PROBLEM TO WORK ON = Print the entries exactly; skip the pictures.

[Start of Attachment]

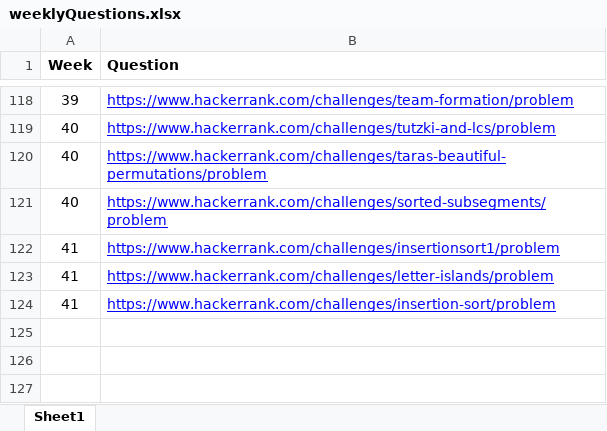
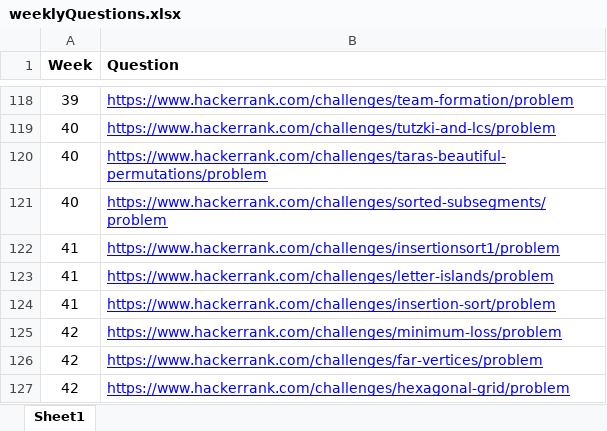
Before and after one commit to abalakka/hackerRankLeaderBoard, an Excel workbook: src/main/resources/weeklyQuestions.xlsx, sheet Sheet1, drawn as a sheet; only a part is shown, gaps mark what is left out; values as stored, in another font and other column widths than the file's, no borders; charts and pictures not drawn; the diff names each change by its address in the sheet, - before the commit and + after, or states it on an @@ line.

Commit message:
Week 42 questions

```diff
--- a/src/main/resources/weeklyQuestions.xlsx (sheet Sheet1)
+++ b/src/main/resources/weeklyQuestions.xlsx (sheet Sheet1)
+row 125: 42 | https://www.hackerrank.com/challenges/minimum-loss/problem
+row 126: 42 | https://www.hackerrank.com/challenges/far-vertices/problem
+row 127: 42 | https://www.hackerrank.com/challenges/hexagonal-grid/problem
```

[End of Attachment]

ANSWER TO THIS PROBLEM =
Before and after one commit to abalakka/hackerRankLeaderBoard, an Excel workbook: src/main/resources/weeklyQuestions.xlsx, sheet Sheet1, drawn as a sheet; only a part is shown, gaps mark what is left out; values as stored, in another font and other column widths than the file's, no borders; charts and pictures not drawn; the diff names each change by its address in the sheet, - before the commit and + after, or states it on an @@ line.

Commit message:
Week 42 questions

```diff
--- a/src/main/resources/weeklyQuestions.xlsx (sheet Sheet1)
+++ b/src/main/resources/weeklyQuestions.xlsx (sheet Sheet1)
+row 125: 42 | https://www.hackerrank.com/challenges/minimum-loss/problem
+row 126: 42 | https://www.hackerrank.com/challenges/far-vertices/problem
+row 127: 42 | https://www.hackerrank.com/challenges/hexagonal-grid/problem
```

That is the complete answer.